The Queen has sent her respects to US President Joe Biden on the 20th anniversary of 9/11.
In a statement, she recalled the "terrible" attacks 20 years ago, and spoke of the loss of people from "many nations, faiths and backgrounds".
The Queen said her thoughts and prayers were with all those who suffered loss on 11 September 2001, but she also paid tribute to the "resilience" of communities that rebuilt after the attacks.
"My thoughts and prayers — and those of my family and the entire nation — remain with the victims, survivors and families affected, as well as the first responders and rescue workers called to duty," the Queen said in her message to Biden.
"My visit to the site of the World Trade Center in 2010 is held fast in my memory.
"It reminds me that as we honour those from many nations, faiths and backgrounds who lost their lives, we also pay tribute to the resilience and determination of the communities who joined together to rebuild."
A total of 2,977 people died when hijacked planes were flown into the Twin Towers and the Pentagon, and crashed into a field in Pennsylvania.
Commemorative events are taking place in the US on Saturday, as well as in the UK to remember the 67 British victims of the tragedy.
Biden will attend a ceremony at the 9/11 Memorial at the site where the Twin Towers once stood in New York City.
Speaking on the eve of the anniversary, he said the attackers could not destroy the unity of the US.
"We honour all those who risked and gave their lives in the minutes, hours, months and years afterwards," he said.

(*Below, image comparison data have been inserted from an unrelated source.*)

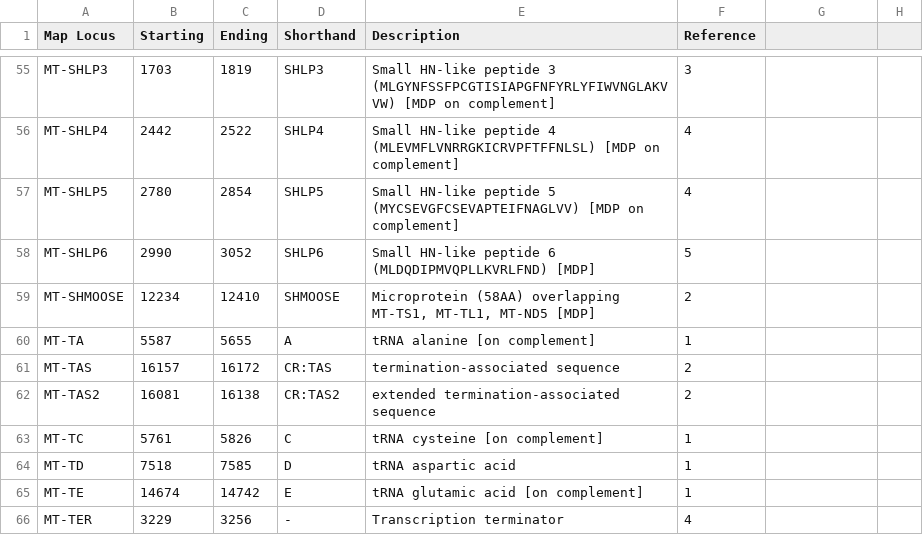
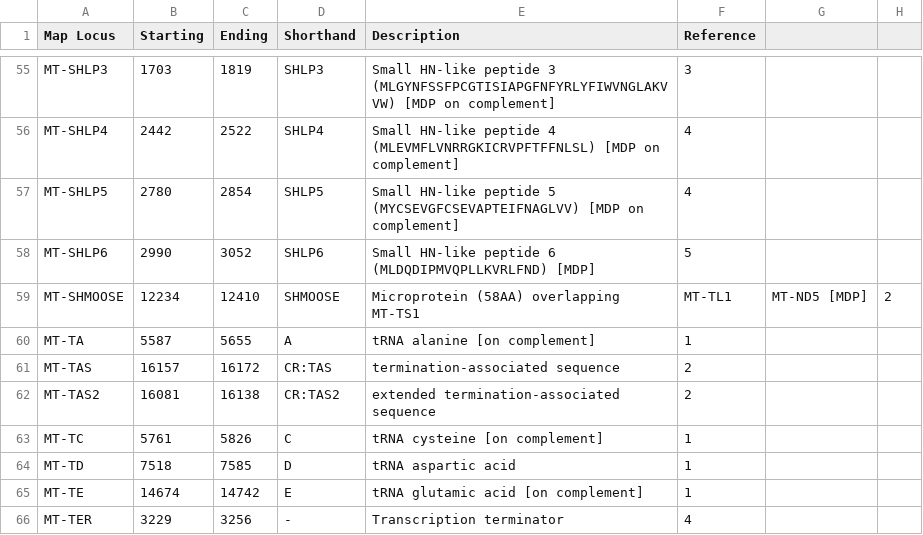
Before and after one commit to ShujiaHuang/mitoquest, a CSV file: data/databases/mitomap_genome_loci.csv, drawn as a sheet; only a part is shown, gaps mark what is left out; the diff names each change by its address in the sheet, - before the commit and + after, or states it on an @@ line.

Commit message:
delete '"'

```diff
--- a/data/databases/mitomap_genome_loci.csv
+++ b/data/databases/mitomap_genome_loci.csv
-E59 (Description): …(58AA) overlapping MT-TS1, MT-TL1, MT-ND5 [MDP]
+E59 (Description): …(58AA) overlapping MT-TS1
-F59 (Reference): 2
+F59 (Reference): MT-TL1
-G59: (empty)
+G59: MT-ND5 [MDP]
-H59: (empty)
+H59: 2
```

"No matter how much time has passed, these commemorations bring everything painfully back as if you just got the news a few seconds ago."
He added, "We learned that unity is the one thing that must never break."
British Prime Minister Boris Johnson said the world was coming together on the anniversary "in sorrow but also in faith and resolve."
He said the recent events in Afghanistan would "only strengthen our determination to remember those who were taken from us, cherish the survivors and those who still grieve and hold fast to our belief in liberty and democracy, which will always prevail over every foe."
"Twenty years ago, September 11 2001 became, in President Roosevelt's words after Pearl Harbour, a 'date which will live in infamy'," he said.
"On a crystal clear morning, terrorists attacked the United States with the simple goal of killing or maiming as many human beings as possible, and by inflicting such bloodshed in the world's greatest democracy, they tried to destroy the faith of free peoples everywhere in the open societies which terrorists despise and which we cherish.
"And it is precisely because of the openness and tolerance of the United States that people of almost every nationality and religion were among the 2,977 murdered on that day, including 67 Britons, each of them a symbol of the eternal friendship between the United Kingdom and the United States.
"But while the terrorists imposed their burden of grief and suffering, and while the threat persists today, we can now say with the perspective of 20 years that they failed to shake our belief in freedom and democracy; they failed to drive our nations apart, or cause us to abandon our values, or to live in permanent fear.
"The fact that we are coming together today – in sorrow but also in faith and resolve – demonstrates the failure of terrorism and the strength of the bonds between us."